▶ Work order:
The answer must consist of every line from the data that holds the string "backgroundColor".

▶ Data records:
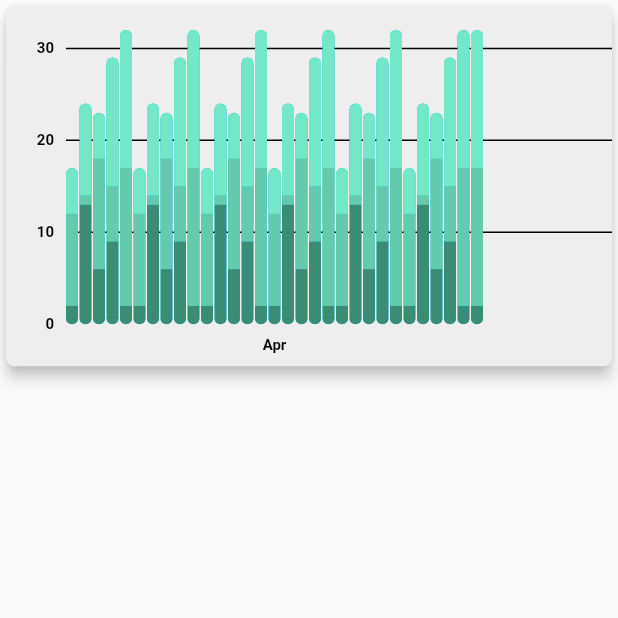
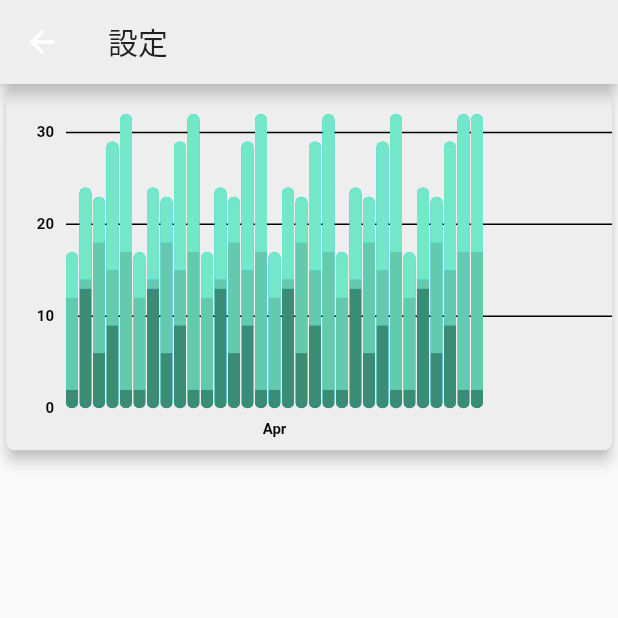
Before and after one commit to syasuki/project_manage, a Flutter app: the screen it shows after launch, item 4 of the bottom bar chosen, after a tap on the "settings" icon, on a phone screen of 412 x 824 dp, the top half of it. Run offline on Flutter 3.47's test engine with Material 2 defaults, Android fonts, the phone set to English and light mode, and no system bars; drawn by our look-alikes of fl_chart; our stand-ins replace awesome_dialog, flutter_hooks, flutter_riverpod, hooks_riverpod, sqflite, state_notifier and 1 more; missing offline and left inert: dart:html; accounts and stored records are empty.

Commit message:
fix appbar

```diff
--- a/lib/base_tab_view.dart
+++ b/lib/base_tab_view.dart
@@ -45,7 +45,7 @@ class BaseTabView extends ConsumerWidget {
         text = "設定";
         break;
       case 'achieve':
-        text = "記録";
+        text = "実績";
         break;
       default:
         text = "設定";
@@ -57,23 +57,7 @@ class BaseTabView extends ConsumerWidget {
   Widget build(BuildContext context, WidgetRef ref) {
     final view = ref.watch(baseTabViewProvider.state);
     return Scaffold(
-      appBar: AppBar(
-        title: Text(getViewName(view.state.name),
-            style: TextStyle(color: Colors.black87)),
-        backgroundColor: Colors.grey[200],
-        actions: <Widget>[
-          IconButton(
-            icon: Icon(
-              Icons.settings,
-              color: Colors.black87,
-            ),
-            onPressed: () =>{
-              Navigator.push(
-                  context, MaterialPageRoute(builder: (context) => const Setting()))
-            },
-          ),
-        ],
-      ),
+
       body: widgets[view.state.index],
       backgroundColor: Colors.grey[200],
       bottomNavigationBar: BottomNavigationBar(
@@ -83,7 +67,7 @@ class BaseTabView extends ConsumerWidget {
           BottomNavigationBarItem(icon: Icon(Icons.list_alt), label: 'リスト'),
           BottomNavigationBarItem(icon: Icon(Icons.home), label: 'ホーム'),
           BottomNavigationBarItem(icon: Icon(Icons.folder), label: '項目'),
-          BottomNavigationBarItem(icon: Icon(Icons.settings), label: '設定')
+          BottomNavigationBarItem(icon: Icon(Icons.analytics), label: '実績')
         ],
         currentIndex: view.state.index,
         onTap: (int index) => view.update((state) => ViewType.values[index]),
--- a/lib/view/home_view.dart
+++ b/lib/view/home_view.dart
@@ -2,6 +2,7 @@ import 'package:flutter/cupertino.dart';
 import 'package:flutter/material.dart';
 import 'package:hooks_riverpod/hooks_riverpod.dart';
 import 'package:intl/intl.dart';
+import 'package:pro_sche/view/setting_view.dart';
 import 'package:pro_sche/view/todo_view.dart';
 import 'package:pro_sche/view/ui/bar_chart.dart';
 
@@ -27,6 +28,23 @@ class Home extends HookConsumerWidget {
       body: GestureDetector(
         onTap: () => FocusScope.of(context).unfocus(),
         child: Scaffold(
+          appBar: AppBar(
+            title: Text("ホーム",
+                style: TextStyle(color: Colors.black87)),
+            backgroundColor: Colors.grey[200],
+            actions: <Widget>[
+              IconButton(
+                icon: Icon(
+                  Icons.settings,
+                  color: Colors.black87,
+                ),
+                onPressed: () =>{
+                  Navigator.push(
+                      context, MaterialPageRoute(builder: (context) => const Setting()))
+                },
+              ),
+            ],
+          ),
           backgroundColor: Colors.grey[200],
           body: Padding(
             padding: EdgeInsets.symmetric(horizontal: 20, vertical: 10),
@@ -42,6 +60,7 @@ class Home extends HookConsumerWidget {
                   child: Container(
                     height: (MediaQuery.of(context).size.width - 41),
                     width: (MediaQuery.of(context).size.width - 41),
+                    alignment: Alignment.center,
                     child: Column(
                         mainAxisAlignment: MainAxisAlignment.start,
                         children: [
@@ -116,7 +135,7 @@ class Home extends HookConsumerWidget {
                                       decoration: BoxDecoration(
                                         color: Colors.red,
                                         borderRadius: BorderRadius.circular(10),
-                                        boxShadow: [
+                                        boxShadow: const [
                                           BoxShadow(
                                             color: Colors.grey, //色
                                             spreadRadius: 1,
@@ -125,10 +144,11 @@ class Home extends HookConsumerWidget {
                                           ),
                                         ],
                                       ),
+                                      alignment: Alignment.center,
                                       child: Column(
                                           mainAxisAlignment:
                                           MainAxisAlignment.spaceEvenly,
-                                          children: [
+                                          children: const [
                                             Text("期間間近タスク",
                                               style: TextStyle(
                                                 fontSize: 14,
@@ -144,7 +164,6 @@ class Home extends HookConsumerWidget {
                                                 fontFamily: 'Helvetica Neue',
                                               ),)
                                           ]),
-                                      alignment: Alignment.center,
                                     ),
                                   ),
                                   Padding(
@@ -158,7 +177,7 @@ class Home extends HookConsumerWidget {
                                       decoration: BoxDecoration(
                                         color: Colors.red,
                                         borderRadius: BorderRadius.circular(10),
-                                        boxShadow: [
+                                        boxShadow: const [
                                           BoxShadow(
                                             color: Colors.grey, //色
                                             spreadRadius: 1,
@@ -167,10 +186,11 @@ class Home extends HookConsumerWidget {
                                           ),
                                         ],
                                       ),
+                                      alignment: Alignment.center,
                                       child: Column(
                                           mainAxisAlignment:
                                               MainAxisAlignment.spaceEvenly,
-                                          children: [
+                                          children: const [
                                             Text("最近動かタスク",
                                               style: TextStyle(
                                                 fontSize: 14,
@@ -186,13 +206,11 @@ class Home extends HookConsumerWidget {
                                                 fontFamily: 'Helvetica Neue',
                                               ),)
                                           ]),
-                                      alignment: Alignment.center,
                                     ),
                                   ),
                                 ]),
                           ),
                         ]),
-                    alignment: Alignment.center,
                   ),
                 ),
                 Row(mainAxisAlignment: MainAxisAlignment.start, children: [
--- a/lib/view/section_view.dart
+++ b/lib/view/section_view.dart
@@ -2,6 +2,7 @@ import 'package:flutter/cupertino.dart';
 import 'package:flutter/material.dart';
 import 'package:hooks_riverpod/hooks_riverpod.dart';
 import 'package:intl/intl.dart';
+import 'package:pro_sche/view/setting_view.dart';
 import 'package:pro_sche/view/todo_view.dart';
 
 class Section extends HookConsumerWidget {
@@ -10,6 +11,11 @@ class Section extends HookConsumerWidget {
   @override
   Widget build(BuildContext context, WidgetRef ref) {
     var outputFormat = DateFormat('yyyy-MM-dd');
+    final _tab = <Tab> [
+      Tab( text:'Car'),
+      Tab( text:'Bicycle'),
+      Tab( text:'Boat'),
+    ];
 
     void onPressedRaisedButton() async {
       final DateTime? picked = await showDatePicker(
@@ -26,47 +32,37 @@ class Section extends HookConsumerWidget {
 
     return  GestureDetector(
         onTap: () => FocusScope.of(context).unfocus(),
+        child: DefaultTabController(
+        length: _tab.length,
         child: Scaffold(
-          body: Scrollbar(
-            child:ListView(
-              padding: const EdgeInsets.symmetric(horizontal: 20, vertical: 40),
-              children: [
-                //const Title(),
-                TextField(
-                  key: addTodoKey,
-                  decoration: const InputDecoration(
-                    labelText: 'What needs to be done?',
-                  ),
-                  onSubmitted: (value) {
-                    //ref.read(todoListProvider.notifier).add(newTodoController.text);
-                    //newTodoController.clear();
-                  },
+          appBar: AppBar(
+            title: Text("項目",
+                style: TextStyle(color: Colors.black87)),
+            backgroundColor: Colors.grey[200],
+            bottom: TabBar(
+              tabs: _tab,
+            ),
+            actions: <Widget>[
+              IconButton(
+                icon: Icon(
+                  Icons.settings,
+                  color: Colors.black87,
                 ),
-                TextButton(
-                  style: TextButton.styleFrom(
-                    primary: Colors.black87,
-                  ),
-                  child: Text(outputFormat.format(ref.watch(dateProvider))),
-                  onPressed: onPressedRaisedButton,
-                ),
-                ElevatedButton(
-                  child: const Text('追加'),
-                  style: ElevatedButton.styleFrom(
-                    primary: Color(0xff9941d8).withOpacity(0.6),
-                    onPrimary: Colors.white,
-                  ),
-                  onPressed: () {
-                    /*
-                  ref.read(todoListProvider.notifier).add(newTodoController.text,ref.watch(dateProvider));
-                  ref.read(calenderListProvider.notifier).get();
-                  newTodoController.clear();
-
-                   */
-                  },
-                ),
-              ],
-            ),
+                onPressed: () =>{
+                  Navigator.push(
+                      context, MaterialPageRoute(builder: (context) => const Setting()))
+                },
+              ),
+            ],
           ),
+          body: TabBarView(
+              children: <Widget> [
+                Text("a"),
+                Text("b"),
+                Text("b"),
+              ]
+          ),
+        ),
         ),
       );
   }
--- a/lib/view/setting_view.dart
+++ b/lib/view/setting_view.dart
@@ -29,6 +29,12 @@ class Setting extends HookConsumerWidget {
       body:GestureDetector(
         onTap: () => FocusScope.of(context).unfocus(),
         child: Scaffold(
+            appBar: AppBar(
+              title: Text("設定",
+                  style: TextStyle(color: Colors.black87)),
+              backgroundColor: Colors.grey[200],
+
+            ),
           body: BarChartSample4()
         ),
       ),);
```
Also changed, not shown: lib/calender_view.dart (+18 -0 lines), lib/view/achieve_view.dart (+18 -0 lines), lib/view/todo_view.dart (+18 -0 lines).
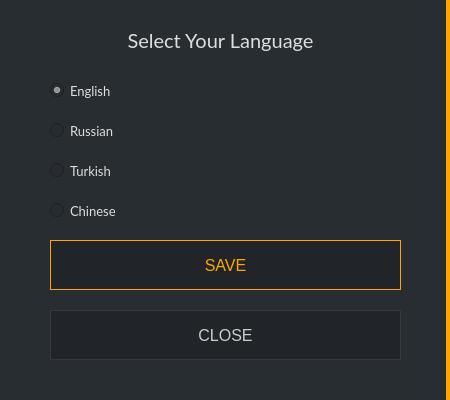
ConcealNetwork/conceal-desktop, file src/gui/ui/languagesettings.ui: the form before one commit.
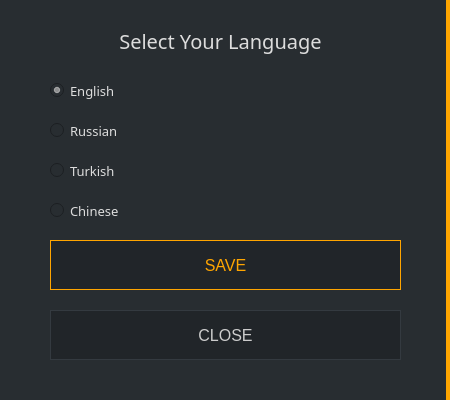
The form after the commit.

```diff
--- a/src/gui/ui/languagesettings.ui
+++ b/src/gui/ui/languagesettings.ui
@@ -48,7 +48,7 @@
     </property>
     <property name="font">
      <font>
-      <family>Lato</family>
+      <family>Raleway</family>
       <pointsize>15</pointsize>
      </font>
     </property>
@@ -73,7 +73,7 @@
     </property>
     <property name="font">
      <font>
-      <family>Lato</family>
+      <family>Raleway</family>
       <pointsize>-1</pointsize>
      </font>
     </property>
@@ -159,7 +159,7 @@
     </property>
     <property name="font">
      <font>
-      <family>Lato</family>
+      <family>Raleway</family>
       <pointsize>-1</pointsize>
      </font>
     </property>
@@ -187,7 +187,7 @@
     </property>
     <property name="font">
      <font>
-      <family>Lato</family>
+      <family>Raleway</family>
       <pointsize>-1</pointsize>
      </font>
     </property>
@@ -215,7 +215,7 @@
     </property>
     <property name="font">
      <font>
-      <family>Lato</family>
+      <family>Raleway</family>
       <pointsize>-1</pointsize>
      </font>
     </property>
```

▶ Result of this exercise:
-        backgroundColor: Colors.grey[200],
       backgroundColor: Colors.grey[200],
+            backgroundColor: Colors.grey[200],
           backgroundColor: Colors.grey[200],
+            backgroundColor: Colors.grey[200],
+              backgroundColor: Colors.grey[200],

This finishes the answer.